Another case is a client that sells indoor home appliances. We started working with them at the beginning of the year. For them, May and June are the high points for their main products sales because of Summer in the Northern Hemisphere.

Even though one might think that people would be hesitant to buy grills online and be unsure given the pandemic crisis, their sales went up with the seasonality and the new product launched was an absolute success. With that, they’re also repaying faster.

On the other hand, we were working with a company that was a marketplace for large-ticket items. Even though at the beginning of the COVID crisis their performance didn't suffer, we could predict a slow-down from the demand side.

Indeed, in the first month of the loan, they suffered pretty badly. And as a result, they repaid much less during that month. Luckily, there was a bounce-back in the market, and they’re back on track and re-paying more in absolute terms.

Even though we work on projections based a lot on data models, the effects of this crisis were hard to project and it ended up being the ultimate example of how this model is beneficial to businesses. In some cases we have to be patient and allow business performance to catch up.

And sometimes it’s just seasonality.

The benefits of revenue-based funding

There are several reasons why we’ve started our business with this one key funding mechanism. And we think it’s a great opportunity for both startups and other investors.

For startups

As I mentioned above, one clear advantage is the short time frames. Companies receive quick cash for a clearly defined purpose, to support their growth.


The beauty of the revenue-based model is not being attached to a fixed interest expense. If sales are up, the repayment can happen faster. But if revenues go down, you also pay less. So the potential downside isn’t as bad as it might be with other forms of loans. And if the business model performs well, there’s a potential ongoing funding source available to support the positive trajectory.

The other big win, of course, is that it’s non-dilutive - you’re not giving up any equity to get this loan and there’s no need to give any kind of guarantees. You’re instead offering a limited portion of your future revenue in exchange for the money you need now.

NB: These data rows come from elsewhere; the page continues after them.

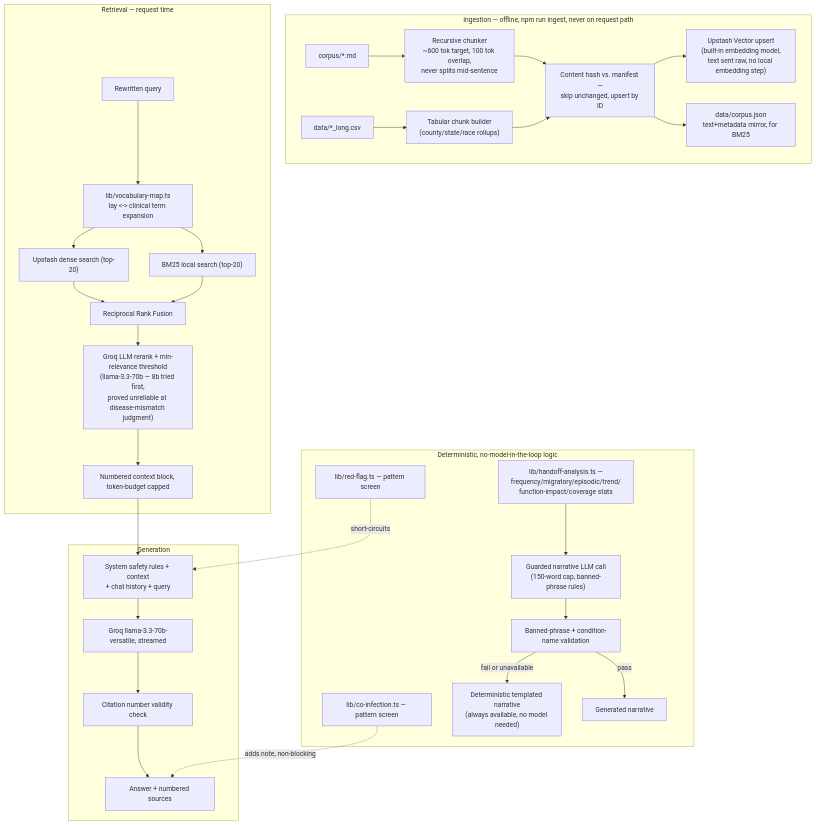
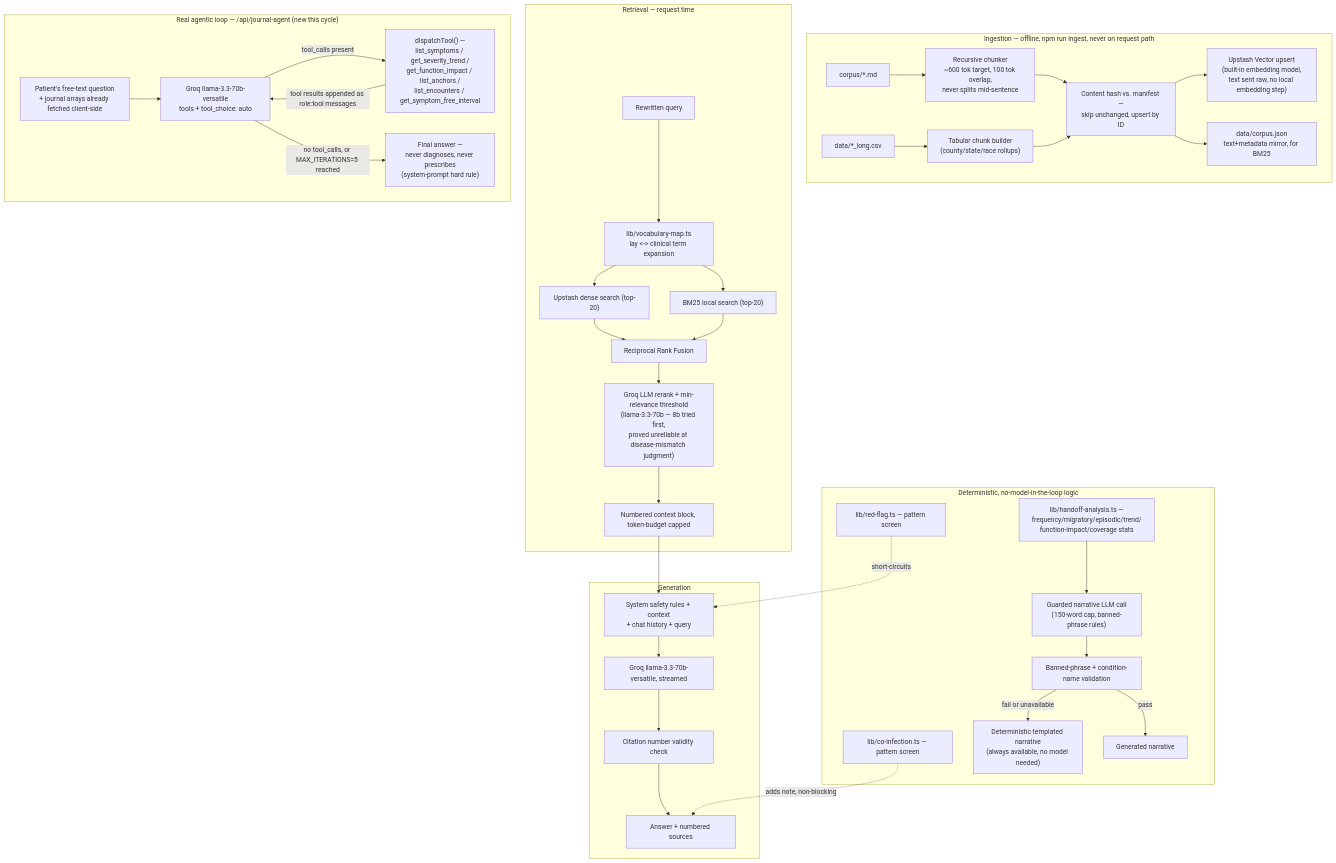
The fourth of 6 diagrams in design.md (Raj102002/AIHealthcare), drawn with Mermaid before and after one commit. The commit also changed other lines of this file and 36 other files, not shown here.

````diff
--- a/design.md
+++ b/design.md
@@ -159,37 +179,44 @@
 ```mermaid
 graph TB
     subgraph Ingestion["Ingestion — offline, npm run ingest, never on request path"]
         MD["corpus/*.md"] --> Chunker["Recursive chunker<br/>~600 tok target, 100 tok overlap,<br/>never splits mid-sentence"]
         CSV["data/*_long.csv"] --> TabChunker["Tabular chunk builder<br/>(county/state/race rollups)"]
         Chunker --> Hash["Content hash vs. manifest —<br/>skip unchanged, upsert by ID"]
         TabChunker --> Hash
         Hash --> UpstashUpsert["Upstash Vector upsert<br/>(built-in embedding model,<br/>text sent raw, no local embedding step)"]
         Hash --> CorpusOut["data/corpus.json<br/>text+metadata mirror, for BM25"]
     end
 
     subgraph Retrieval["Retrieval — request time"]
         Query["Rewritten query"] --> VocabExpand["lib/vocabulary-map.ts<br/>lay <-> clinical term expansion"]
         VocabExpand --> Dense["Upstash dense search (top-20)"]
         VocabExpand --> Sparse["BM25 local search (top-20)"]
         Dense --> RRF["Reciprocal Rank Fusion"]
         Sparse --> RRF
         RRF --> Rerank["Groq LLM rerank + min-relevance threshold<br/>(llama-3.3-70b — 8b tried first,<br/>proved unreliable at disease-mismatch judgment)"]
         Rerank --> Context["Numbered context block, token-budget capped"]
     end
 
     subgraph Generation
         Context --> Prompt["System safety rules + context<br/>+ chat history + query"]
         Prompt --> LLM["Groq llama-3.3-70b-versatile, streamed"]
         LLM --> CiteCheck["Citation number validity check"]
         CiteCheck --> Output["Answer + numbered sources"]
     end
 
     subgraph Deterministic["Deterministic, no-model-in-the-loop logic"]
         RedFlag["lib/red-flag.ts — pattern screen"] -.short-circuits.-> Prompt
         CoInfection["lib/co-infection.ts — pattern screen"] -.adds note, non-blocking.-> Output
         JournalStats["lib/handoff-analysis.ts —<br/>frequency/migratory/episodic/trend/<br/>function-impact/coverage stats"] --> HandoffLLM["Guarded narrative LLM call<br/>(150-word cap, banned-phrase rules)"]
         HandoffLLM --> HandoffValidate["Banned-phrase + condition-name validation"]
         HandoffValidate -->|fail or unavailable| Template["Deterministic templated narrative<br/>(always available, no model needed)"]
         HandoffValidate -->|pass| HandoffOut["Generated narrative"]
     end
+
+    subgraph Agent["Real agentic loop — /api/journal-agent (new this cycle)"]
+        Question["Patient's free-text question<br/>+ journal arrays already fetched client-side"] --> AgentLLM["Groq llama-3.3-70b-versatile<br/>tools + tool_choice: auto"]
+        AgentLLM -->|tool_calls present| Dispatch["dispatchTool() —<br/>list_symptoms / get_severity_trend /<br/>get_function_impact / list_anchors /<br/>list_encounters / get_symptom_free_interval"]
+        Dispatch -->|tool results appended as role:tool messages| AgentLLM
+        AgentLLM -->|no tool_calls, or MAX_ITERATIONS=5 reached| AgentOut["Final answer —<br/>never diagnoses, never prescribes<br/>(system-prompt hard rule)"]
+    end
 ```
````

And the other big advantage of Conscious Growth specifically, is that this funding isn’t available from the traditional banks for startups. So the mere fact that we exist is a benefit, too.

For investors

That last point begs the question: why is this good for us? If it’s so interesting, wouldn’t banks offer the same thing?

But our motivations and knowledge are different. Investors like us love that they’re still funding innovation and early stage companies, and doing so at a good return. These usually have plenty of risks, but we’ve put steps in place to mitigate these.

For instance, many companies may perform well for one or two years, but eventually blow out, or will perform well but never become an unicorn. Revenue-based investors aren’t on the hook for the entire life of the company - they can still make interesting profits from the investment but not rely on the company having to outperform all other investments. So we reduce the exposure we have to those risks.

Also, investors normally see returns much lower than we’ve been able to offer, at a limited risk level. We have full visibility of the company’s bank accounts, marketing investments, and payment processors, and we always have real-time data, that lets us properly understand the skills of the entrepreneurs, and map potential pitfalls early on.

And then there’s the conscious mindset. As a financial player, we understand our real responsibility towards shaping the future. That means financial performance, but also the company’s role in the world from a social and environmental perspective, which is crucial for the companies we take on.

First, we have really clear screening requirements at the beginning. We exclude companies that are harmful themselves, serving harmful industries, or relying on harmful suppliers. We do a basic X-ray on their level of impact at the beginning, and then offer tips and hints to help them become more impactful on their own depending on the development stage, business model and industry.

So we have a really interesting product that would work on its own, and we also incorporate this conscious entrepreneurship aspect. Investors and companies both love that. They want to do business with companies that have these values. And issues like climate action and social responsibility are becoming more important every day.

Potential downsides

Of course, there has to be some sort of “catch.” I’m very confident that the companies we work with see the very real benefits of this approach, but it won’t work for absolutely everyone.

If you are very confident that you’ll generate much more revenue than you’ve forecast, then you’ll end up re-paying much faster. This then makes your relative costs higher, because we charge a flat fee. So if by any chance you perform much better than you forecast, you’ll still end up paying the same fee, but you’d “use” the loan for a shorter period of time.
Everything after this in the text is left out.